INSTRUCTIONS TO FOLLOW:
When the string "checks" appears in a line of the records, show the whole line.

SUPPLIED MATERIAL:
※ ※ ※

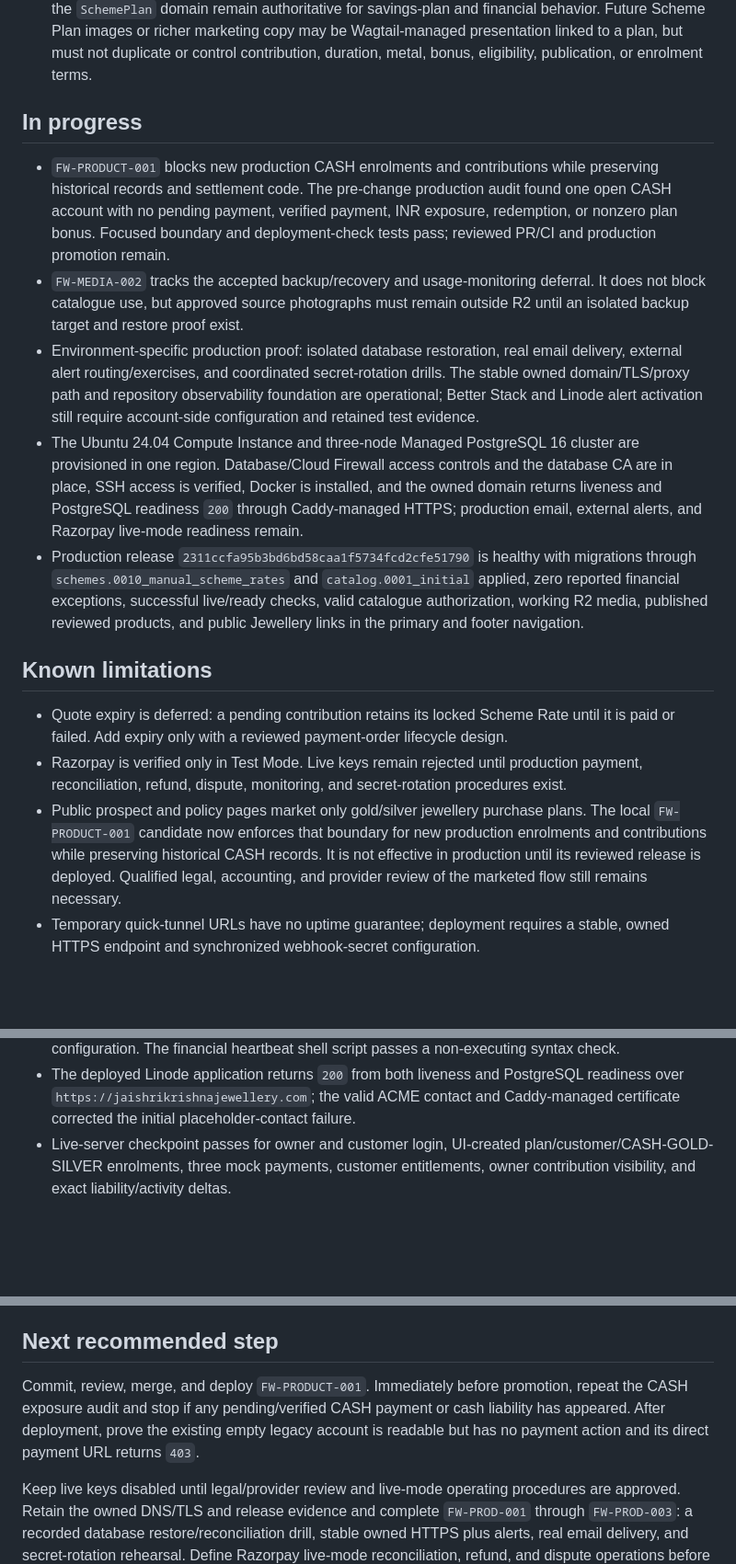
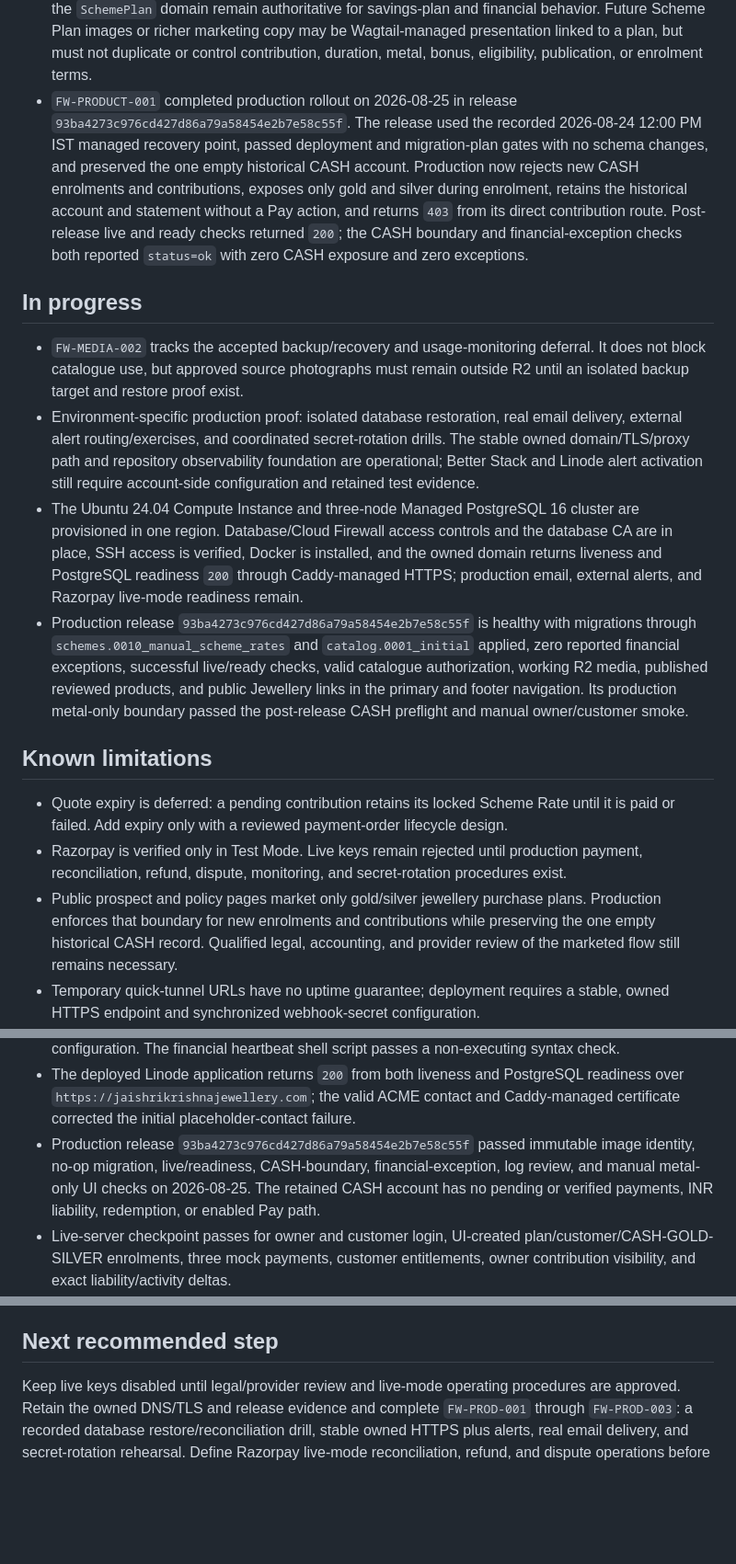
Before and after one commit to rajeshr188/jsk-ss, a Markdown page: docs/STATUS.md, 3 parts joined by grey strips. Shown at 92% size. Drawn GitHub-style; blank space fills up the shorter version.

Commit message:
Document metal-only production rollout

```diff
--- a/docs/STATUS.md
+++ b/docs/STATUS.md
@@ -186,14 +186,18 @@ Metal-only production boundary — implementation complete locally
   financial behavior. Future Scheme Plan images or richer marketing copy may be
   Wagtail-managed presentation linked to a plan, but must not duplicate or control
   contribution, duration, metal, bonus, eligibility, publication, or enrolment terms.
+- `FW-PRODUCT-001` completed production rollout on 2026-08-25 in release
+  `93ba4273c976cd427d86a79a58454e2b7e58c55f`. The release used the recorded
+  2026-08-24 12:00 PM IST managed recovery point, passed deployment and migration-plan
+  gates with no schema changes, and preserved the one empty historical CASH account.
+  Production now rejects new CASH enrolments and contributions, exposes only gold and
+  silver during enrolment, retains the historical account and statement without a Pay
+  action, and returns `403` from its direct contribution route. Post-release live and
+  ready checks returned `200`; the CASH boundary and financial-exception checks both
+  reported `status=ok` with zero CASH exposure and zero exceptions.
 
 ## In progress
 
-- `FW-PRODUCT-001` blocks new production CASH enrolments and contributions while
-  preserving historical records and settlement code. The pre-change production audit
-  found one open CASH account with no pending payment, verified payment, INR exposure,
-  redemption, or nonzero plan bonus. Focused boundary and deployment-check tests pass;
-  reviewed PR/CI and production promotion remain.
 - `FW-MEDIA-002` tracks the accepted backup/recovery and usage-monitoring deferral.
   It does not block catalogue use, but approved source photographs must
   remain outside R2 until an isolated backup target and restore proof exist.
@@ -207,11 +211,12 @@ Metal-only production boundary — implementation complete locally
   CA are in place, SSH access is verified, Docker is installed, and the owned domain
   returns liveness and PostgreSQL readiness `200` through Caddy-managed HTTPS;
   production email, external alerts, and Razorpay live-mode readiness remain.
-- Production release `2311ccfa95b3bd6bd58caa1f5734fcd2cfe51790` is healthy with
+- Production release `93ba4273c976cd427d86a79a58454e2b7e58c55f` is healthy with
   migrations through `schemes.0010_manual_scheme_rates` and `catalog.0001_initial`
   applied, zero reported financial exceptions, successful live/ready checks, valid
   catalogue authorization, working R2 media, published reviewed products, and public
-  Jewellery links in the primary and footer navigation.
+  Jewellery links in the primary and footer navigation. Its production metal-only
+  boundary passed the post-release CASH preflight and manual owner/customer smoke.
 
 ## Known limitations
 
@@ -220,10 +225,9 @@ Metal-only production boundary — implementation complete locally
 - Razorpay is verified only in Test Mode. Live keys remain rejected until production
   payment, reconciliation, refund, dispute, monitoring, and secret-rotation procedures exist.
 - Public prospect and policy pages market only gold/silver jewellery purchase plans.
-  The local `FW-PRODUCT-001` candidate now enforces that boundary for new production
-  enrolments and contributions while preserving historical CASH records. It is not
-  effective in production until its reviewed release is deployed. Qualified legal,
-  accounting, and provider review of the marketed flow still remains necessary.
+  Production enforces that boundary for new enrolments and contributions while
+  preserving the one empty historical CASH record. Qualified legal, accounting, and
+  provider review of the marketed flow still remains necessary.
 - Temporary quick-tunnel URLs have no uptime guarantee; deployment requires a stable,
   owned HTTPS endpoint and synchronized webhook-secret configuration.
 - Repository health checks, privacy-reduced edge access logs, and a financial-
@@ -315,6 +319,10 @@ Metal-only production boundary — implementation complete locally
 - The deployed Linode application returns `200` from both liveness and PostgreSQL
   readiness over `https://jaishrikrishnajewellery.com`; the valid ACME contact and
   Caddy-managed certificate corrected the initial placeholder-contact failure.
+- Production release `93ba4273c976cd427d86a79a58454e2b7e58c55f` passed immutable
+  image identity, no-op migration, live/readiness, CASH-boundary, financial-exception,
+  log review, and manual metal-only UI checks on 2026-08-25. The retained CASH account
+  has no pending or verified payments, INR liability, redemption, or enabled Pay path.
 - Live-server checkpoint passes for owner and customer login, UI-created plan/customer/CASH-GOLD-SILVER enrolments, three mock payments, customer entitlements, owner contribution visibility, and exact liability/activity deltas.
 - Manual Scheme Rate regressions verify owner-only gold/silver publication, validation,
   append-only history, latest-applicable selection, large-change confirmation,
@@ -342,11 +350,6 @@ Metal-only production boundary — implementation complete locally
 
 ## Next recommended step
 
-Commit, review, merge, and deploy `FW-PRODUCT-001`. Immediately before promotion,
-repeat the CASH exposure audit and stop if any pending/verified CASH payment or cash
-liability has appeared. After deployment, prove the existing empty legacy account is
-readable but has no payment action and its direct payment URL returns `403`.
-
 Keep live keys disabled until legal/provider review and live-mode operating procedures
 are approved. Retain the owned
 DNS/TLS and release evidence and complete
```
Also changed, not shown: other parts of docs/STATUS.md (+1 -1 lines), docs/FUTURE_WORK.md (+7 -4 lines).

※ ※ ※

PROBLEM SOLUTION:
+  ready checks returned `200`; the CASH boundary and financial-exception checks both
   applied, zero reported financial exceptions, successful live/ready checks, valid
 - Repository health checks, privacy-reduced edge access logs, and a financial-
+  log review, and manual metal-only UI checks on 2026-08-25. The retained CASH account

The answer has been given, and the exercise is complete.